Strangely, Bandi was originally more famous abroad than in his homeland. He became recognized in Beijing because the same works that were catching the art world’s attention in Venice were simultaneously being displayed on 300 lightboxes at different locations in Beijing’s subway system, and on smaller posters inside the trains themselves. This “exhibition” was not organized by an art gallery, but by the artist himself after extensive negotiations with the Beijing subway authorities. Although his work frequently walks the fine line between fiction and reality, there are times when the two coincide – his video, A Tale of Love Gone Wrong for Pandaman, is more than parody. In 2003, the artist sued two media businesses for publishing his “Block SARS Defend the Homeland” poster without acknowledging his copyright. During the hearing, Zhao Bandi sits, forlorn, with his Panda. At the end, he reads as evidence a letter from his ex-lover, in which she explains why she is leaving him. She describes Zhao Bandi’s relationship to the toy panda as being sick and denies that the SARS poster could have anything to do with his personality. Because of the letter (or despite it), Zhao Bandi wins the case. It’s a reality that produces fiction that produces reality. However, sometimes his work is all about reality. Let Panda Fly is a heart-warming family movie that tells the true story of thousands of children in Zhengzhou creating panda art to take community action and raise money for elderly orphans home. Based on a real-life event, the actors play themselves which gives the art film a touch of reality.

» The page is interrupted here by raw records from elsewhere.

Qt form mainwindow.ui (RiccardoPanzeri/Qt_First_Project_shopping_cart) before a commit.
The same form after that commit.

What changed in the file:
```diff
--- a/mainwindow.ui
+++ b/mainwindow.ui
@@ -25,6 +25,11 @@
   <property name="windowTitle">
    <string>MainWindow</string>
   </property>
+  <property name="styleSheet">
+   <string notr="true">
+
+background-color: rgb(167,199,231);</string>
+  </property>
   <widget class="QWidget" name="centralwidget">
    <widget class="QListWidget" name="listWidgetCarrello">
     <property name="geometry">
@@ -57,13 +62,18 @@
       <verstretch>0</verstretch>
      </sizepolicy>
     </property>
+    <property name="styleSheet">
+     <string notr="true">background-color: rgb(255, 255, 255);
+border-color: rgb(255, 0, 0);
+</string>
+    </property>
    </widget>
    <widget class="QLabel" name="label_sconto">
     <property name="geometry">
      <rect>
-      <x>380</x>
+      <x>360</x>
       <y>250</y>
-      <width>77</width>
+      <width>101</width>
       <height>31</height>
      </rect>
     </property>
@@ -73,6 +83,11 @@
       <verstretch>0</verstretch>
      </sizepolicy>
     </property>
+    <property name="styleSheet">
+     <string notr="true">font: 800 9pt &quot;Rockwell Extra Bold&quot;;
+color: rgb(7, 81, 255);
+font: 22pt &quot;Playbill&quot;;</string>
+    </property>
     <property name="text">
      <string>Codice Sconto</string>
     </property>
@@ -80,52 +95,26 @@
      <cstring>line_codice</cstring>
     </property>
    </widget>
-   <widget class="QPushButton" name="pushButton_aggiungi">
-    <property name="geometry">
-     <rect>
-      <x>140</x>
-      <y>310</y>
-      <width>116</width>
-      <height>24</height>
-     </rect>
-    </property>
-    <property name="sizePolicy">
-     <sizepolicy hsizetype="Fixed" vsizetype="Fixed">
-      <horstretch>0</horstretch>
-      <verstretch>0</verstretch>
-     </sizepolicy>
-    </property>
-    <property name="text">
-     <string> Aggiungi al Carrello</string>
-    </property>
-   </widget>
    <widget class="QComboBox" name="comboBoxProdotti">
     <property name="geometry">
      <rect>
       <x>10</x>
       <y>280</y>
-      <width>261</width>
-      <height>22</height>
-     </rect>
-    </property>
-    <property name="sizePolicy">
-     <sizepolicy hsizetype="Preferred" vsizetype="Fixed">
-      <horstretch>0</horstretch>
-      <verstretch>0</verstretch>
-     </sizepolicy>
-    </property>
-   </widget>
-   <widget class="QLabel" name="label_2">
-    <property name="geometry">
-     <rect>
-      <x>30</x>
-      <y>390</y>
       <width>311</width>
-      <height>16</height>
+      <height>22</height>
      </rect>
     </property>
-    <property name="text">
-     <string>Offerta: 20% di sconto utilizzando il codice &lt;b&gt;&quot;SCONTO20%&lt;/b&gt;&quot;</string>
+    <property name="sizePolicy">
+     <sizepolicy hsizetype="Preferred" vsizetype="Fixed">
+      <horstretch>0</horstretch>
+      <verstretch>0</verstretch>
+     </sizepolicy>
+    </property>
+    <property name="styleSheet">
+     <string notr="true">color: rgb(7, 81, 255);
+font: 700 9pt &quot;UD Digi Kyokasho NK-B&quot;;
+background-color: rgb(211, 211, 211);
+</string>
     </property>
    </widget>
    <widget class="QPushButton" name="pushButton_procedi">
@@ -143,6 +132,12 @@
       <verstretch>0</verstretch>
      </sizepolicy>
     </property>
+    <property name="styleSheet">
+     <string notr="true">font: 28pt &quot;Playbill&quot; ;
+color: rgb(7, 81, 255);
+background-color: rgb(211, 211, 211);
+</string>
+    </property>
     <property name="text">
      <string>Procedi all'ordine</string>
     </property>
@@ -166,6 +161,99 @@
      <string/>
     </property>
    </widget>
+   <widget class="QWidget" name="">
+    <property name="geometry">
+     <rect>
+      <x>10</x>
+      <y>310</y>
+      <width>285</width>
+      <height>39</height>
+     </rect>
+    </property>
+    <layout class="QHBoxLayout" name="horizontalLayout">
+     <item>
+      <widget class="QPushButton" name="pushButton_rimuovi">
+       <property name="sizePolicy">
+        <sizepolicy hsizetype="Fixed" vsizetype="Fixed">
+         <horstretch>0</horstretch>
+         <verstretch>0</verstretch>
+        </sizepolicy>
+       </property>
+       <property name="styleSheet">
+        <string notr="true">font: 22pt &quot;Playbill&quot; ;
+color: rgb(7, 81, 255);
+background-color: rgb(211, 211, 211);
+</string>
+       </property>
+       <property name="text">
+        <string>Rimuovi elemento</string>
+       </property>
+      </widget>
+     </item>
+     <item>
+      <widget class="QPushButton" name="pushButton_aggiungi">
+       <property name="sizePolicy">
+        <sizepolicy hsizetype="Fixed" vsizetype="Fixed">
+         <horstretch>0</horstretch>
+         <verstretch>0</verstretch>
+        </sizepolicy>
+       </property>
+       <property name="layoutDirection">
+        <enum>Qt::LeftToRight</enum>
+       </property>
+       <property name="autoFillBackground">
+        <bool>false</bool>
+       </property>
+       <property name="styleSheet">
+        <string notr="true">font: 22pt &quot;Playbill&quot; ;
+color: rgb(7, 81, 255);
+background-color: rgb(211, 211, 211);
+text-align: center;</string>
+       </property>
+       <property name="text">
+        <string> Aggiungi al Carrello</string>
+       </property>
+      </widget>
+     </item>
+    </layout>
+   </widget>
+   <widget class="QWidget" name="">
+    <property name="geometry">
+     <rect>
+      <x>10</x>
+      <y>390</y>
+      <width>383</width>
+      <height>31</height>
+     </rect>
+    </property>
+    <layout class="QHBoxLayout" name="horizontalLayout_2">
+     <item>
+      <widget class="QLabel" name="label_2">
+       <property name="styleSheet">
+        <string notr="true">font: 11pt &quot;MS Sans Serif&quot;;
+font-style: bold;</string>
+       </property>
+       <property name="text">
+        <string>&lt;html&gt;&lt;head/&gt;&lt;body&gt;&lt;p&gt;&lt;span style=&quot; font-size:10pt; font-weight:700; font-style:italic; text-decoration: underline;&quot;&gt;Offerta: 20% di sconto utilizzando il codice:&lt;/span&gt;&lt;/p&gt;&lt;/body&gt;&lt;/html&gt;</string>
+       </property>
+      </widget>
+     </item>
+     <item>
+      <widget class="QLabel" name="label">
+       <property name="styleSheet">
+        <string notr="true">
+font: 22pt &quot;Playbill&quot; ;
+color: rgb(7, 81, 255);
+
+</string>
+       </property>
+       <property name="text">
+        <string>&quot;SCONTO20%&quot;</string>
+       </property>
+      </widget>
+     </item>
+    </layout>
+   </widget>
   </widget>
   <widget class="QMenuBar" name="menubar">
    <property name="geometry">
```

Featured image: Zhao Bandi posing with models in his Bandi Panda fashion show
All images courtesy of ShangART